Your answer should be the full set of records, printed exactly as they stand.
------ INPUT MATERIAL ------
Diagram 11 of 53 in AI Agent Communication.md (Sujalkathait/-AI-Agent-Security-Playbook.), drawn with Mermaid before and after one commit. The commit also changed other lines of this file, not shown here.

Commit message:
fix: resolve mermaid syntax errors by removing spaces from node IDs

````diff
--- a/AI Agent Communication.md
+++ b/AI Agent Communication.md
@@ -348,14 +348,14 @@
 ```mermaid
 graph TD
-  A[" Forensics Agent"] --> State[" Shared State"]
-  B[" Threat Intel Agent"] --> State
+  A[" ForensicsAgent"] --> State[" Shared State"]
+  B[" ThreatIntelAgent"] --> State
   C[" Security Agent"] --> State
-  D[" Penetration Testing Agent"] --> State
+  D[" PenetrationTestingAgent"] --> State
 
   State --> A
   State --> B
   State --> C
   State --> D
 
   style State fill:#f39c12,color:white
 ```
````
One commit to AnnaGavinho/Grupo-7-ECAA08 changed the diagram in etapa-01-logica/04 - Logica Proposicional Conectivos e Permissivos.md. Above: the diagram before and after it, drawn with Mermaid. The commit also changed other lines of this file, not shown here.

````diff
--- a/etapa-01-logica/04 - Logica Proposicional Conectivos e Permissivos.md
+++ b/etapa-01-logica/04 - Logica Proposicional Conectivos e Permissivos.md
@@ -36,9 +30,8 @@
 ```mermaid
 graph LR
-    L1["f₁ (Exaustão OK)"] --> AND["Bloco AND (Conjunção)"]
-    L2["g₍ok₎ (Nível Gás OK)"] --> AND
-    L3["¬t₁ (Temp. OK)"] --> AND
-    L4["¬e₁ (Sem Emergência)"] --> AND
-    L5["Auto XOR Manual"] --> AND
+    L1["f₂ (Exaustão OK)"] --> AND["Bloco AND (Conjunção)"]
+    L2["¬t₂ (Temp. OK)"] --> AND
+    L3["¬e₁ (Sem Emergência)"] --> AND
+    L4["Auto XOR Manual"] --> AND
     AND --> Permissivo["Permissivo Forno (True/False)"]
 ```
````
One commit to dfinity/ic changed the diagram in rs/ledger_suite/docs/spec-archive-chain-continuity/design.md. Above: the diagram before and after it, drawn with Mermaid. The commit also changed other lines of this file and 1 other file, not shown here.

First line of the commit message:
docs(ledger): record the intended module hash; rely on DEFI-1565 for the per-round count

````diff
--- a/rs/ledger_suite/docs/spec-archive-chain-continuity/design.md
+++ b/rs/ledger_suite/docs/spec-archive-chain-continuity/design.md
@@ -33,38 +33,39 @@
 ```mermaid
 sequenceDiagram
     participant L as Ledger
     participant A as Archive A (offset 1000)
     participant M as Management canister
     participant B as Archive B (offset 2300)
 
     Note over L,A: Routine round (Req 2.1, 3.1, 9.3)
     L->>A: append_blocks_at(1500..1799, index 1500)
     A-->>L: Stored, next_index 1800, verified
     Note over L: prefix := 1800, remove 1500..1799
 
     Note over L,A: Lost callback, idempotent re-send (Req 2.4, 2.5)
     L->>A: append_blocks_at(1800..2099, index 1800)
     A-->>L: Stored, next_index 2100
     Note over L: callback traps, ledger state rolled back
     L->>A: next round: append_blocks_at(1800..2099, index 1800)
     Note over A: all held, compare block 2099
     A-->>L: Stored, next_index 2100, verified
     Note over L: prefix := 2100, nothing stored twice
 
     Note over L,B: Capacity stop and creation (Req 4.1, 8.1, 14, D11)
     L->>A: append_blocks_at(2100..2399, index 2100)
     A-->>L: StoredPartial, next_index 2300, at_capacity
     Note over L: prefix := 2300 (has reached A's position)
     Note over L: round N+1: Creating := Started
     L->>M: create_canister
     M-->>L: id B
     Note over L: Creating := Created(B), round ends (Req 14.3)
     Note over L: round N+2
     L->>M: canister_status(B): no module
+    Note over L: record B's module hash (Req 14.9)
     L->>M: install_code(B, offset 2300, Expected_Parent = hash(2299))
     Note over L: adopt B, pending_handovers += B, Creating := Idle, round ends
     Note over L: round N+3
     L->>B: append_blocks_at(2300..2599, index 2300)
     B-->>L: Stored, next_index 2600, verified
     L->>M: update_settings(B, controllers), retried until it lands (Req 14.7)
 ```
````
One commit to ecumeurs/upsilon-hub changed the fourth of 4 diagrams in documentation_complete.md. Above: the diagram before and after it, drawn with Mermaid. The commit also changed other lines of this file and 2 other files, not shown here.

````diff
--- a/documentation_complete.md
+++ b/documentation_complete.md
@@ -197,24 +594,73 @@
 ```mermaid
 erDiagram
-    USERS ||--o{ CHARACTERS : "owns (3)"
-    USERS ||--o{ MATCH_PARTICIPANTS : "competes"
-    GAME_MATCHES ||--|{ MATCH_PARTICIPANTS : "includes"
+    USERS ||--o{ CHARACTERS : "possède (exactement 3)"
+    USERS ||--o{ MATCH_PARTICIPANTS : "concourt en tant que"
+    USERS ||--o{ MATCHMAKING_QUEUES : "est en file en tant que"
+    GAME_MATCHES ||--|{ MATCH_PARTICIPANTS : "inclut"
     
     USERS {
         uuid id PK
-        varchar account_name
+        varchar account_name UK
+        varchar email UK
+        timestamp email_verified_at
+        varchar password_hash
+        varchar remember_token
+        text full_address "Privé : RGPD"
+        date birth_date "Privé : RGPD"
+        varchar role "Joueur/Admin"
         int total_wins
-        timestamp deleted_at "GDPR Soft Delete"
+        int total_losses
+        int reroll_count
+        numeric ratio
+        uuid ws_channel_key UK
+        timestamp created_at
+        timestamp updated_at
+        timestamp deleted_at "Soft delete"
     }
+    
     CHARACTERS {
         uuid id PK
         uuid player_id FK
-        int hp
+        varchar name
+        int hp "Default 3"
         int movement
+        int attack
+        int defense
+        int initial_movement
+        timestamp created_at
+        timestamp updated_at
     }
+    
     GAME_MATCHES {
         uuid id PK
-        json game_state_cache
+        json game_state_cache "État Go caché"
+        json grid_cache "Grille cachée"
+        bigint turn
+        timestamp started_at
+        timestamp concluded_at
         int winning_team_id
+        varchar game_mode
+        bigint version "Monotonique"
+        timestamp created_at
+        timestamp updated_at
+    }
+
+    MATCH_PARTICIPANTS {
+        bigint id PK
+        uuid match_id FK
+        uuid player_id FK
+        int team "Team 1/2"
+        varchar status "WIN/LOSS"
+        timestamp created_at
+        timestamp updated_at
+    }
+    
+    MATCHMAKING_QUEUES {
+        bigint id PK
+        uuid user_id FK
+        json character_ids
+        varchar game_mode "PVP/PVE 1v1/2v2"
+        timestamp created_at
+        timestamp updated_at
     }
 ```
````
------
• RESPONSE AREA:
Diagram 11 of 53 in AI Agent Communication.md (Sujalkathait/-AI-Agent-Security-Playbook.), drawn with Mermaid before and after one commit. The commit also changed other lines of this file, not shown here.

Commit message:
fix: resolve mermaid syntax errors by removing spaces from node IDs

````diff
--- a/AI Agent Communication.md
+++ b/AI Agent Communication.md
@@ -348,14 +348,14 @@
 ```mermaid
 graph TD
-  A[" Forensics Agent"] --> State[" Shared State"]
-  B[" Threat Intel Agent"] --> State
+  A[" ForensicsAgent"] --> State[" Shared State"]
+  B[" ThreatIntelAgent"] --> State
   C[" Security Agent"] --> State
-  D[" Penetration Testing Agent"] --> State
+  D[" PenetrationTestingAgent"] --> State
 
   State --> A
   State --> B
   State --> C
   State --> D
 
   style State fill:#f39c12,color:white
 ```
````
One commit to AnnaGavinho/Grupo-7-ECAA08 changed the diagram in etapa-01-logica/04 - Logica Proposicional Conectivos e Permissivos.md. Above: the diagram before and after it, drawn with Mermaid. The commit also changed other lines of this file, not shown here.

````diff
--- a/etapa-01-logica/04 - Logica Proposicional Conectivos e Permissivos.md
+++ b/etapa-01-logica/04 - Logica Proposicional Conectivos e Permissivos.md
@@ -36,9 +30,8 @@
 ```mermaid
 graph LR
-    L1["f₁ (Exaustão OK)"] --> AND["Bloco AND (Conjunção)"]
-    L2["g₍ok₎ (Nível Gás OK)"] --> AND
-    L3["¬t₁ (Temp. OK)"] --> AND
-    L4["¬e₁ (Sem Emergência)"] --> AND
-    L5["Auto XOR Manual"] --> AND
+    L1["f₂ (Exaustão OK)"] --> AND["Bloco AND (Conjunção)"]
+    L2["¬t₂ (Temp. OK)"] --> AND
+    L3["¬e₁ (Sem Emergência)"] --> AND
+    L4["Auto XOR Manual"] --> AND
     AND --> Permissivo["Permissivo Forno (True/False)"]
 ```
````
One commit to dfinity/ic changed the diagram in rs/ledger_suite/docs/spec-archive-chain-continuity/design.md. Above: the diagram before and after it, drawn with Mermaid. The commit also changed other lines of this file and 1 other file, not shown here.

First line of the commit message:
docs(ledger): record the intended module hash; rely on DEFI-1565 for the per-round count

````diff
--- a/rs/ledger_suite/docs/spec-archive-chain-continuity/design.md
+++ b/rs/ledger_suite/docs/spec-archive-chain-continuity/design.md
@@ -33,38 +33,39 @@
 ```mermaid
 sequenceDiagram
     participant L as Ledger
     participant A as Archive A (offset 1000)
     participant M as Management canister
     participant B as Archive B (offset 2300)
 
     Note over L,A: Routine round (Req 2.1, 3.1, 9.3)
     L->>A: append_blocks_at(1500..1799, index 1500)
     A-->>L: Stored, next_index 1800, verified
     Note over L: prefix := 1800, remove 1500..1799
 
     Note over L,A: Lost callback, idempotent re-send (Req 2.4, 2.5)
     L->>A: append_blocks_at(1800..2099, index 1800)
     A-->>L: Stored, next_index 2100
     Note over L: callback traps, ledger state rolled back
     L->>A: next round: append_blocks_at(1800..2099, index 1800)
     Note over A: all held, compare block 2099
     A-->>L: Stored, next_index 2100, verified
     Note over L: prefix := 2100, nothing stored twice
 
     Note over L,B: Capacity stop and creation (Req 4.1, 8.1, 14, D11)
     L->>A: append_blocks_at(2100..2399, index 2100)
     A-->>L: StoredPartial, next_index 2300, at_capacity
     Note over L: prefix := 2300 (has reached A's position)
     Note over L: round N+1: Creating := Started
     L->>M: create_canister
     M-->>L: id B
     Note over L: Creating := Created(B), round ends (Req 14.3)
     Note over L: round N+2
     L->>M: canister_status(B): no module
+    Note over L: record B's module hash (Req 14.9)
     L->>M: install_code(B, offset 2300, Expected_Parent = hash(2299))
     Note over L: adopt B, pending_handovers += B, Creating := Idle, round ends
     Note over L: round N+3
     L->>B: append_blocks_at(2300..2599, index 2300)
     B-->>L: Stored, next_index 2600, verified
     L->>M: update_settings(B, controllers), retried until it lands (Req 14.7)
 ```
````
One commit to ecumeurs/upsilon-hub changed the fourth of 4 diagrams in documentation_complete.md. Above: the diagram before and after it, drawn with Mermaid. The commit also changed other lines of this file and 2 other files, not shown here.

````diff
--- a/documentation_complete.md
+++ b/documentation_complete.md
@@ -197,24 +594,73 @@
 ```mermaid
 erDiagram
-    USERS ||--o{ CHARACTERS : "owns (3)"
-    USERS ||--o{ MATCH_PARTICIPANTS : "competes"
-    GAME_MATCHES ||--|{ MATCH_PARTICIPANTS : "includes"
+    USERS ||--o{ CHARACTERS : "possède (exactement 3)"
+    USERS ||--o{ MATCH_PARTICIPANTS : "concourt en tant que"
+    USERS ||--o{ MATCHMAKING_QUEUES : "est en file en tant que"
+    GAME_MATCHES ||--|{ MATCH_PARTICIPANTS : "inclut"
     
     USERS {
         uuid id PK
-        varchar account_name
+        varchar account_name UK
+        varchar email UK
+        timestamp email_verified_at
+        varchar password_hash
+        varchar remember_token
+        text full_address "Privé : RGPD"
+        date birth_date "Privé : RGPD"
+        varchar role "Joueur/Admin"
         int total_wins
-        timestamp deleted_at "GDPR Soft Delete"
+        int total_losses
+        int reroll_count
+        numeric ratio
+        uuid ws_channel_key UK
+        timestamp created_at
+        timestamp updated_at
+        timestamp deleted_at "Soft delete"
     }
+    
     CHARACTERS {
         uuid id PK
         uuid player_id FK
-        int hp
+        varchar name
+        int hp "Default 3"
         int movement
+        int attack
+        int defense
+        int initial_movement
+        timestamp created_at
+        timestamp updated_at
     }
+    
     GAME_MATCHES {
         uuid id PK
-        json game_state_cache
+        json game_state_cache "État Go caché"
+        json grid_cache "Grille cachée"
+        bigint turn
+        timestamp started_at
+        timestamp concluded_at
         int winning_team_id
+        varchar game_mode
+        bigint version "Monotonique"
+        timestamp created_at
+        timestamp updated_at
+    }
+
+    MATCH_PARTICIPANTS {
+        bigint id PK
+        uuid match_id FK
+        uuid player_id FK
+        int team "Team 1/2"
+        varchar status "WIN/LOSS"
+        timestamp created_at
+        timestamp updated_at
+    }
+    
+    MATCHMAKING_QUEUES {
+        bigint id PK
+        uuid user_id FK
+        json character_ids
+        varchar game_mode "PVP/PVE 1v1/2v2"
+        timestamp created_at
+        timestamp updated_at
     }
 ```
````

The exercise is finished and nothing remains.